Bridger, named after the street he was found on a few months ago, and Truman, right, stand in front of the future home of the Hydrant Club, a social club for dogs that should be open on Fremont Street by the end of the year. Cathy Brooks is the proprietor of the club and the dogs’ owner.

The appropriately named Hydrant Club, a membership-based “canine clubhouse,” is a few weeks from breaking ground downtown.

When opened, the facility won’t be easy to miss, thanks to a nearly 14-foot-tall fire hydrant on the corner.
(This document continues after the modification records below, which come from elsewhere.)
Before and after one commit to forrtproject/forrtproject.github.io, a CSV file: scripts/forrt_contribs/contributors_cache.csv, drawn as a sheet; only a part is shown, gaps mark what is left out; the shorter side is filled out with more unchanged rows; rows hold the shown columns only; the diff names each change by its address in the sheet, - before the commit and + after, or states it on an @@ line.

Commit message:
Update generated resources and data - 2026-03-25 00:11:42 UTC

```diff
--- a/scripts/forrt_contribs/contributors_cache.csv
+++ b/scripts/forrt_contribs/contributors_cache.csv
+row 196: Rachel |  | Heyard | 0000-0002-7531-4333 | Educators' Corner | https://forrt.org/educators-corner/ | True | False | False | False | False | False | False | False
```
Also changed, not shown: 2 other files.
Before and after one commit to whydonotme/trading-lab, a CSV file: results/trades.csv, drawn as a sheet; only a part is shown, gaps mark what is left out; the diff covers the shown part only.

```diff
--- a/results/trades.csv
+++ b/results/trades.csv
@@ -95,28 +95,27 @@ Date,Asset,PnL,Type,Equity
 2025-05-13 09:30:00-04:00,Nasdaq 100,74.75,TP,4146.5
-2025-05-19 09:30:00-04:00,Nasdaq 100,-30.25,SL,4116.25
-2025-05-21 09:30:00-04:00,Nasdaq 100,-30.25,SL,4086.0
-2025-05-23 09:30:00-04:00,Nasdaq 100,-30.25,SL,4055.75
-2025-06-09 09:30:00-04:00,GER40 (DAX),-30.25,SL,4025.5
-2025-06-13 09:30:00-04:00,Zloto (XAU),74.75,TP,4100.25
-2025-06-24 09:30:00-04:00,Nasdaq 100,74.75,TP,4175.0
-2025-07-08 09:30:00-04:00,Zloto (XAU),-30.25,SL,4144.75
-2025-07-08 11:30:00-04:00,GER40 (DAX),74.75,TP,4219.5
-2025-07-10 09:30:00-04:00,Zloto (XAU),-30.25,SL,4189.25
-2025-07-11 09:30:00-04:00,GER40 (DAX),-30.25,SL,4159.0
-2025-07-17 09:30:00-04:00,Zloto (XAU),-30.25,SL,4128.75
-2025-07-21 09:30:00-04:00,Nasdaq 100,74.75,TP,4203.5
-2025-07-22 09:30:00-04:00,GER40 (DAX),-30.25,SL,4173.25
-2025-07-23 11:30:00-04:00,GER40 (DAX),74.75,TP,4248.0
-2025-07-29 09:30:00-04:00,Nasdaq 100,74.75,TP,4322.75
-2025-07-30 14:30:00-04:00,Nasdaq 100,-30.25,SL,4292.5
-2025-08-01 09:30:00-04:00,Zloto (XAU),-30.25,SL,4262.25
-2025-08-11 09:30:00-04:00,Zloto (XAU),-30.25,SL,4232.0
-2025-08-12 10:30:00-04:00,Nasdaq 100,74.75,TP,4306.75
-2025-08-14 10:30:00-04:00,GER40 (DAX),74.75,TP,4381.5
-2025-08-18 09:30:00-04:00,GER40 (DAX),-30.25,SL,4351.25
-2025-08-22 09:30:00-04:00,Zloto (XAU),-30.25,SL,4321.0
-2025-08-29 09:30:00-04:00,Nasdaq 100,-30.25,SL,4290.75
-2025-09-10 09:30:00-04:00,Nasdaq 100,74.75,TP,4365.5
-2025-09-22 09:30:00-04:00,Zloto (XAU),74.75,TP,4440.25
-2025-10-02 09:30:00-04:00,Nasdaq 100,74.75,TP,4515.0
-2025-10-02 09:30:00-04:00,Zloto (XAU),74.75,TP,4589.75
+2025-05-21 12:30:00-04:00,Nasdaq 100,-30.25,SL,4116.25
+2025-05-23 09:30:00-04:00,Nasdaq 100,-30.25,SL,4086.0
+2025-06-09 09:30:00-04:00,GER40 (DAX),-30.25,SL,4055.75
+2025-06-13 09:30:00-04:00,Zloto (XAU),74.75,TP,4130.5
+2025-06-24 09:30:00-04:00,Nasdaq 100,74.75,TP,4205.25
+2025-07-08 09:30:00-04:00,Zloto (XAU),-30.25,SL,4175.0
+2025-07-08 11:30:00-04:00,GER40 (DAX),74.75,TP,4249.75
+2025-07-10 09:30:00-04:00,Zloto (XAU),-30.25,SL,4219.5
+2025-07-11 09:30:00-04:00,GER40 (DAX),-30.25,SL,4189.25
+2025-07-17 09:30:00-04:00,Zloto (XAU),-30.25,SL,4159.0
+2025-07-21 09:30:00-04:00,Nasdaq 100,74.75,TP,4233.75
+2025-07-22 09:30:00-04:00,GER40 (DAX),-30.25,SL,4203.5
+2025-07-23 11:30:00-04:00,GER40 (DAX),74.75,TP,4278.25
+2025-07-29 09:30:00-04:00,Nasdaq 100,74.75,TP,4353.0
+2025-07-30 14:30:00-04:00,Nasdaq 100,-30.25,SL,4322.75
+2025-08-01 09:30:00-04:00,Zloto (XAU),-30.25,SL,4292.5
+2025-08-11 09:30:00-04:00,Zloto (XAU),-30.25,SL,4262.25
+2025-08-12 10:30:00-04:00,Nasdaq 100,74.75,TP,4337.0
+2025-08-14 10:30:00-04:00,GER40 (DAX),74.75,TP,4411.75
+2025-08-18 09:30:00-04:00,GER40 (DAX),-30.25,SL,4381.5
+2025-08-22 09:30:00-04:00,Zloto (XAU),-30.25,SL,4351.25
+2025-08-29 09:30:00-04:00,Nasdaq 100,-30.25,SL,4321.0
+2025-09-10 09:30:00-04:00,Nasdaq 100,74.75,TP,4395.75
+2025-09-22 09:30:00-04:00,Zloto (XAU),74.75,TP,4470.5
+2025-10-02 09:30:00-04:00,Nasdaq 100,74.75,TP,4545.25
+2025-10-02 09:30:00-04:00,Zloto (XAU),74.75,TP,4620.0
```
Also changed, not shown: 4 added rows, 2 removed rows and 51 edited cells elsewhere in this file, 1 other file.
Billed as the world’s largest “functioning” fire hydrant, it also will provide several sprinkler features for passers-by.

Founder Cathy Brooks, a former communications consultant who moved here to be a part of the Downtown Project’s economic rehabbing of a large section of the city’s urban core, expects groundbreaking within a few weeks, which will put the business on track to open by the end of this year.

Brooks describes the club as "a membership-access social club giving dogs and dog owners a place to play, socialize and expand their education about responsible dog citizenship — specifically in a city setting."

A range of fees for different access levels are being worked out. Brooks has named the levels after indigenous plants, from prickly pear on the low end to agave on the other end.

“My goal is to provide price points and packages to accommodate as many people’s needs as possible,” Brooks said, adding that she expects one fee level to be roughly as little as $2 per day. Some packages “may be limited to certain days, some may be weekends only. … During the heat of the day (in summer months), we will open pre-dawn and post-sunset and stay open later at night.”

Future plans for the facility include expanding to an indoor facility that also will provide full service daycare, boarding, additional training and off-leash play areas.

A prerequisite for membership is a “placement evaluation” that assesses both the dogs’ level of social skills and behavior as well owners’ handling skills.

“Every dog is a little different,” Brooks said. “The idea is to assess where the dog is on the spectrum to help them towards safe transition into an off-leash play space.”

In most cases, she anticipates a relatively short training period of three hours, where she works with the dog and owner on communicating more effectively, allowing them to join the club and enjoy the facility. For those who wish to expand their dogs’ training, additional classes and services will be offered.

Brooks has worked and trained with numerous trainers over the years, including “America’s Dog Whisperer” Mark German.

“If there’s one thing I’ve learned, there is no single method of training, and to say there is only one technique that works is a bit limited,” she said. “It’s not so much because of the dogs; their language is simple. It’s that people are all different. … Different people absorb information in different ways. So I prefer to modify training to accommodate the people. Once someone understands the fundamentals of how canines communicate, we can then engage a wide selection of different tools to use from there.”

With emphasis, she adds that she is only making suggestions; she is not forcing anyone to be any different with their dog.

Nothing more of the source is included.